DATA EXCERPTS Start Marker

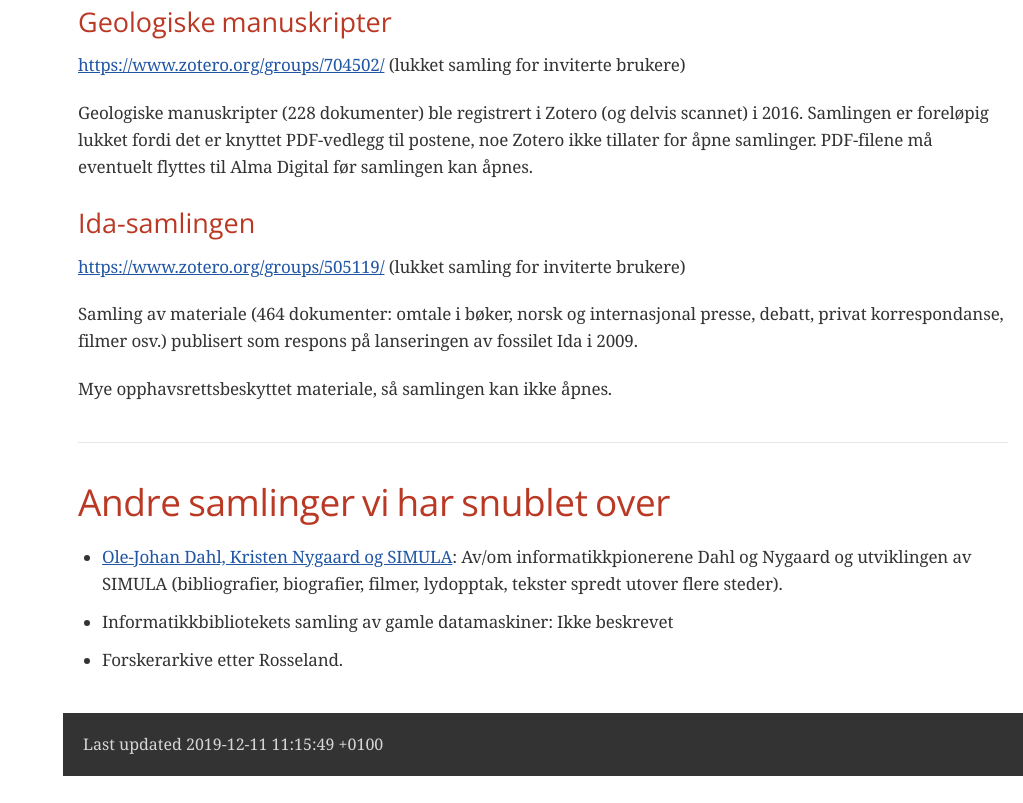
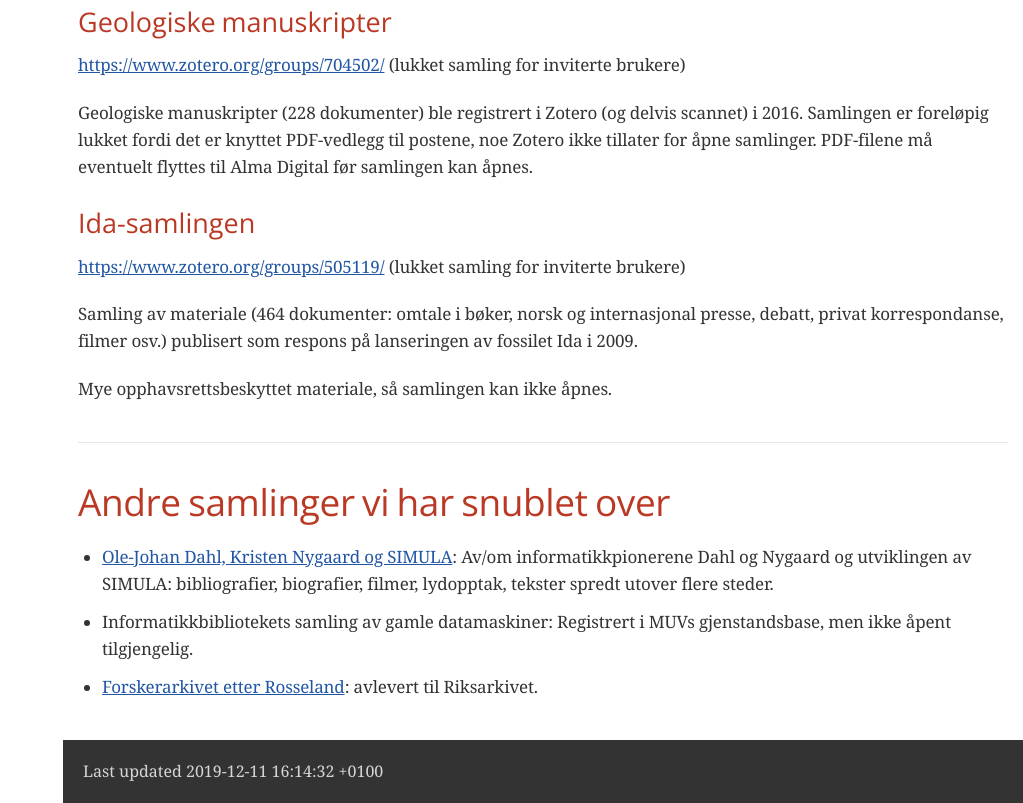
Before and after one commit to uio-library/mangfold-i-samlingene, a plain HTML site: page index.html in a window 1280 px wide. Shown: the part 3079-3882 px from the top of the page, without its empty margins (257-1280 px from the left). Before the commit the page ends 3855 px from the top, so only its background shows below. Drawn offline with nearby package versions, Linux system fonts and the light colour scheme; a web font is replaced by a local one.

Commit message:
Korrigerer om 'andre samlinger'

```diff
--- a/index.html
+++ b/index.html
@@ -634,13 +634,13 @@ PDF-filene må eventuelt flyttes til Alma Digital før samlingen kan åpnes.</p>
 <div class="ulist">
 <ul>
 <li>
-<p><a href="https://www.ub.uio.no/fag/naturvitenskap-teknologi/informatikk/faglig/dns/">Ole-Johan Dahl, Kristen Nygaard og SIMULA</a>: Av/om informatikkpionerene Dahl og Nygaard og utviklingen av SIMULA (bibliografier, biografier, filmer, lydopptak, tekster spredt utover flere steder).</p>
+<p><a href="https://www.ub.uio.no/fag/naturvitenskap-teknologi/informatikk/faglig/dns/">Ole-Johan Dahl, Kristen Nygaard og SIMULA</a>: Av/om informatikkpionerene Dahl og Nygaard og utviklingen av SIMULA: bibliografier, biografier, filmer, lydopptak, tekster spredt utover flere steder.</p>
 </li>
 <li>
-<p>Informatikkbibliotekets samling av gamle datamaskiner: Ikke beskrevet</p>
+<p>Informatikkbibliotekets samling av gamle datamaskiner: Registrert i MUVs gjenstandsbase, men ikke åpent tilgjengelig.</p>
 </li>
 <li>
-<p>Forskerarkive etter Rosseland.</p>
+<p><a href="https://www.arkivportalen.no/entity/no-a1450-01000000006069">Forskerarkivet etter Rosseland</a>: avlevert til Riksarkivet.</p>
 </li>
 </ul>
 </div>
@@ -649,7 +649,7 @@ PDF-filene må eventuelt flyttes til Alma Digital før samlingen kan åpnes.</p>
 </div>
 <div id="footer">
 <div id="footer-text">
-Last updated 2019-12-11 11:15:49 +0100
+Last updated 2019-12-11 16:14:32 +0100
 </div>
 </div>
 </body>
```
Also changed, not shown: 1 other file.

DATA EXCERPTS End Marker

#### [YOUR TASK]
Repeat the records above exactly. Pictures do not belong in the copy.

#### [ANSWER TO THIS EXERCISE]
Before and after one commit to uio-library/mangfold-i-samlingene, a plain HTML site: page index.html in a window 1280 px wide. Shown: the part 3079-3882 px from the top of the page, without its empty margins (257-1280 px from the left). Before the commit the page ends 3855 px from the top, so only its background shows below. Drawn offline with nearby package versions, Linux system fonts and the light colour scheme; a web font is replaced by a local one.

Commit message:
Korrigerer om 'andre samlinger'

```diff
--- a/index.html
+++ b/index.html
@@ -634,13 +634,13 @@ PDF-filene må eventuelt flyttes til Alma Digital før samlingen kan åpnes.</p>
 <div class="ulist">
 <ul>
 <li>
-<p><a href="https://www.ub.uio.no/fag/naturvitenskap-teknologi/informatikk/faglig/dns/">Ole-Johan Dahl, Kristen Nygaard og SIMULA</a>: Av/om informatikkpionerene Dahl og Nygaard og utviklingen av SIMULA (bibliografier, biografier, filmer, lydopptak, tekster spredt utover flere steder).</p>
+<p><a href="https://www.ub.uio.no/fag/naturvitenskap-teknologi/informatikk/faglig/dns/">Ole-Johan Dahl, Kristen Nygaard og SIMULA</a>: Av/om informatikkpionerene Dahl og Nygaard og utviklingen av SIMULA: bibliografier, biografier, filmer, lydopptak, tekster spredt utover flere steder.</p>
 </li>
 <li>
-<p>Informatikkbibliotekets samling av gamle datamaskiner: Ikke beskrevet</p>
+<p>Informatikkbibliotekets samling av gamle datamaskiner: Registrert i MUVs gjenstandsbase, men ikke åpent tilgjengelig.</p>
 </li>
 <li>
-<p>Forskerarkive etter Rosseland.</p>
+<p><a href="https://www.arkivportalen.no/entity/no-a1450-01000000006069">Forskerarkivet etter Rosseland</a>: avlevert til Riksarkivet.</p>
 </li>
 </ul>
 </div>
@@ -649,7 +649,7 @@ PDF-filene må eventuelt flyttes til Alma Digital før samlingen kan åpnes.</p>
 </div>
 <div id="footer">
 <div id="footer-text">
-Last updated 2019-12-11 11:15:49 +0100
+Last updated 2019-12-11 16:14:32 +0100
 </div>
 </div>
 </body>
```
Also changed, not shown: 1 other file.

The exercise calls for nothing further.